In June Hovell was sent to a school of instruction for officers at Hornsea, where they gave him, he said, the hardest "gruelling" in his life, and from which he emerged, at the end of July, at the head of the list with the mark "distinguished" on his certificate. He was gazetted in August to a "Kitchener" battalion of the Sherwood Foresters, the Nottingham and Derby Regiment. But officers' training had not yet become the deftly organised system into which it has now developed. When Hovell joined his battalion at Whittington Barracks, near Lichfield, he found himself one of a swarm of supernumerary subalterns, who had no place in the scheme of a battalion fully equipped with officers. As there were no platoons available for the newcomers to command, they were put into instruction classes, hastily and not always effectively devised for their benefit. He rather chafed at the delay but enjoyed the hard life and the new experience.
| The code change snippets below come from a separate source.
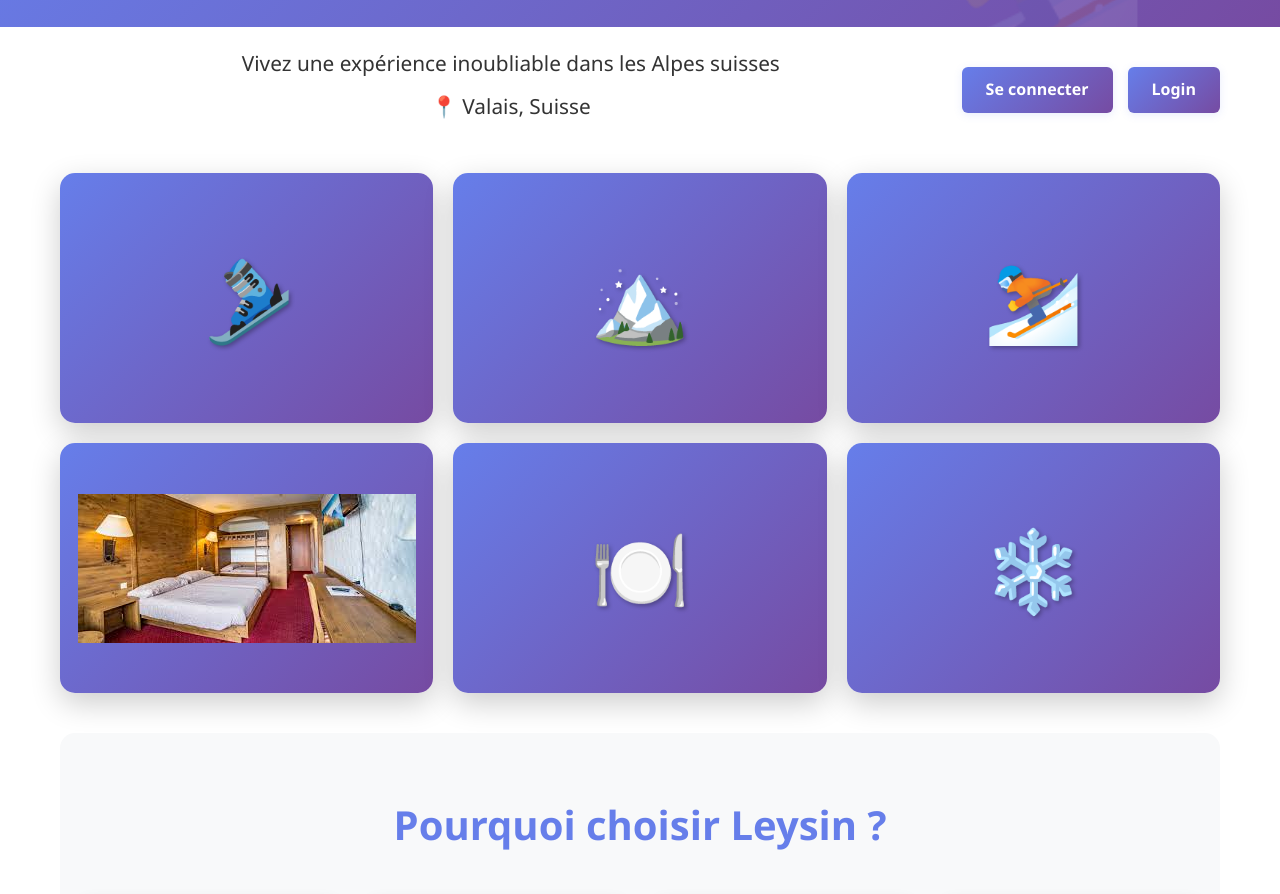
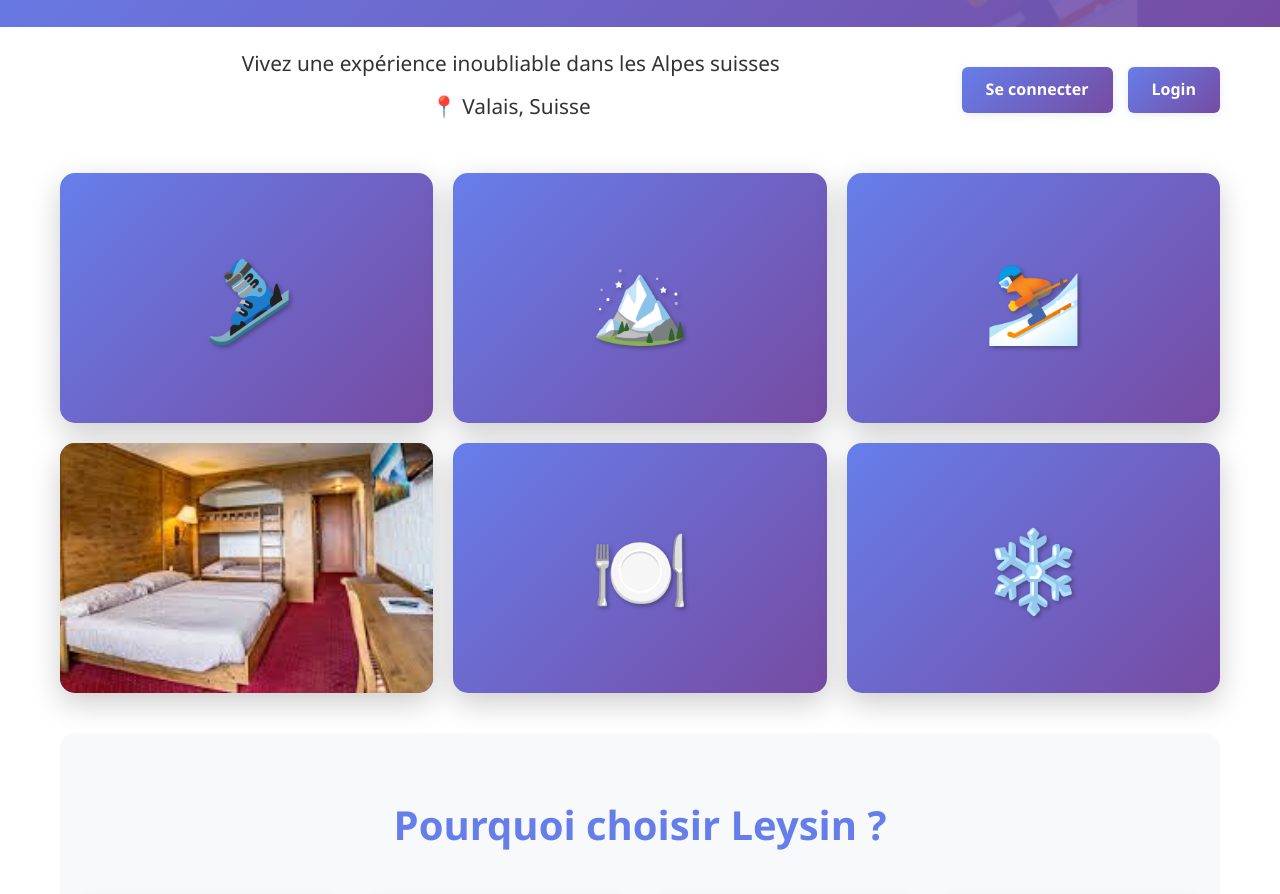
Before and after one commit to thitav09-ui/LeysinIntera, a plain HTML site: page index.html in a window 1280 px wide. Shown: the part 150-1044 px from the top of the page. Drawn offline with Linux system fonts and the light colour scheme.

Commit message:
I have problems with the icon image

```diff
--- a/index.html
+++ b/index.html
@@ -5,11 +5,12 @@
     <meta name="viewport" content="width=device-width, initial-scale=1.0" />
     <title>Camp de Ski Leysin -Acceuil</title>
     <link rel="stylesheet" href="style.css" />
-    <link rel="icon" type="image/png" href="img/LogoLeysin.png" />
+    <link rel="icon" href="img/LogoLeysin.png" type="image/x-icon" />
+    <link rel="shortcut icon" href="img/LogoLeysin.png" type="image/x-icon" />
   </head>
   <body>
     <header class="hero">
-      <div class="header-logo"><img src="img/LogoLeysin.png" alt="NON"/></div>
+      <div class="header-logo"><img src="img/LogoLeysin.png" alt="NON" /></div>
       <h1>Camp de Ski Leysin</h1>
     </header>
 
@@ -47,7 +48,7 @@
           </div>
         </article>
         <article class="image-card">
-          <div class="image-placeholder"><img src="img/chambre.jpeg" alt="NON"></div>
+          <div class="image-placeholder" id="imgChambre"></div>
           <div class="image-overlay">
             <h3>Hébergement confortable</h3>
             <p>Chalets authentiques et chaleureux</p>
--- a/style.css
+++ b/style.css
@@ -188,6 +188,12 @@ article.image-card {
   transition: transform 0.3s ease;
 }
 
+#imgChambre {
+  background-image: url(img/chambre.jpeg);
+  background-size: cover;
+  background-position: center;
+}
+
 .image-card:hover .image-overlay {
   transform: translateY(0);
 }
```
Also changed, not shown: form.html (+1 -0 lines).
It was soon diversified by a course of barrack-square drill with the Guards at Chelsea, by an informal assistantship to a colonel who ran an instructional school for officers, by a very profitable month at the Staff College at Camberley, where he soon "felt quite at home, seeing that the place is so like a University with its lecture-rooms and libraries and quiet places," and by a period of musketry instruction in Yorkshire, where an evening visit to York gave him his first practical experience of a Zeppelin raid. Altogether a year was consumed in these preliminaries.